» WORK ITEM
Where a line in the records holds "const", count it once; return only the final number.
....
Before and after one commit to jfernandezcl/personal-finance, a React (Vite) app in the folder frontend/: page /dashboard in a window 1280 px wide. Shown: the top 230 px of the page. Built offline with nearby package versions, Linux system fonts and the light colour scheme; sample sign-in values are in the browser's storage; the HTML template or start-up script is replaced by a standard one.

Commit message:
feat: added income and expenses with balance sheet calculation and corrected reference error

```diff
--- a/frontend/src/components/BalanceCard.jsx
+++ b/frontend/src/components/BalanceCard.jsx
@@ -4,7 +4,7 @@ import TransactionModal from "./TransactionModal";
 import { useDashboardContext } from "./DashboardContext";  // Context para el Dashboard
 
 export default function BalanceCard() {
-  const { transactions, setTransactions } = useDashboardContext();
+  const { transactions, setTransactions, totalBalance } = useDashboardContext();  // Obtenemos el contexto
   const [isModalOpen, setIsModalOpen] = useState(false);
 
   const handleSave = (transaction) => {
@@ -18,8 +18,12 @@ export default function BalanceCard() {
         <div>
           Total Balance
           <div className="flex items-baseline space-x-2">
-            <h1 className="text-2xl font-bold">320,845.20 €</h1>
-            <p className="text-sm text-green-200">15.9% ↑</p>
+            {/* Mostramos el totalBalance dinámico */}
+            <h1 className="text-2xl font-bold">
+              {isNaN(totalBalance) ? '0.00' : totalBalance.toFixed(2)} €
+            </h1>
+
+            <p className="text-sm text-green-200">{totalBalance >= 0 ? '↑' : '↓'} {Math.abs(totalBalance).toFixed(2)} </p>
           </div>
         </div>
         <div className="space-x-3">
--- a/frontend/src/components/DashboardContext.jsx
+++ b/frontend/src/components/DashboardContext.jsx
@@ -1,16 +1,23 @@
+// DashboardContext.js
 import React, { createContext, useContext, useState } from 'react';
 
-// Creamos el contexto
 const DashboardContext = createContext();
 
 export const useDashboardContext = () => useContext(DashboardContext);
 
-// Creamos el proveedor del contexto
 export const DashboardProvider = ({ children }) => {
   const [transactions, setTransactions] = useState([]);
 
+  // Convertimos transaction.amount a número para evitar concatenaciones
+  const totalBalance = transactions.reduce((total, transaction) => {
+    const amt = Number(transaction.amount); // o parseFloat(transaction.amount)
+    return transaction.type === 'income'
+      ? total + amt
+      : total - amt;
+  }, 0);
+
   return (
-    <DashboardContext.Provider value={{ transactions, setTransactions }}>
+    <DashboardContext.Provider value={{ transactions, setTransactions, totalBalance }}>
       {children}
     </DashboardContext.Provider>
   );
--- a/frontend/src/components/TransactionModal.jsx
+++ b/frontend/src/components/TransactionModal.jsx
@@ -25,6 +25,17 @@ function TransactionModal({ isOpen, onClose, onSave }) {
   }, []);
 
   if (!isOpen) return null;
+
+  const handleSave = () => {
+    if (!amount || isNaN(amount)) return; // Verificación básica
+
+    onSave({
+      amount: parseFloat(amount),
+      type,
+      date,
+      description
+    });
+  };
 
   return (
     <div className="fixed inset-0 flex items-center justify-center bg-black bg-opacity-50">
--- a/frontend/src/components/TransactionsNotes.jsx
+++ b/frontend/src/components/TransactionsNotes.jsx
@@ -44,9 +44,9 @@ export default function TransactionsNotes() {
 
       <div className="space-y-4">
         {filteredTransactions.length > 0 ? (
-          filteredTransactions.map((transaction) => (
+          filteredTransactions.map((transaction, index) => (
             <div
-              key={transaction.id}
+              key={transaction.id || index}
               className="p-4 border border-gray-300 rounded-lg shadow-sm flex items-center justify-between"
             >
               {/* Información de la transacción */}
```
....
» RESPONSE TO THE TASK
11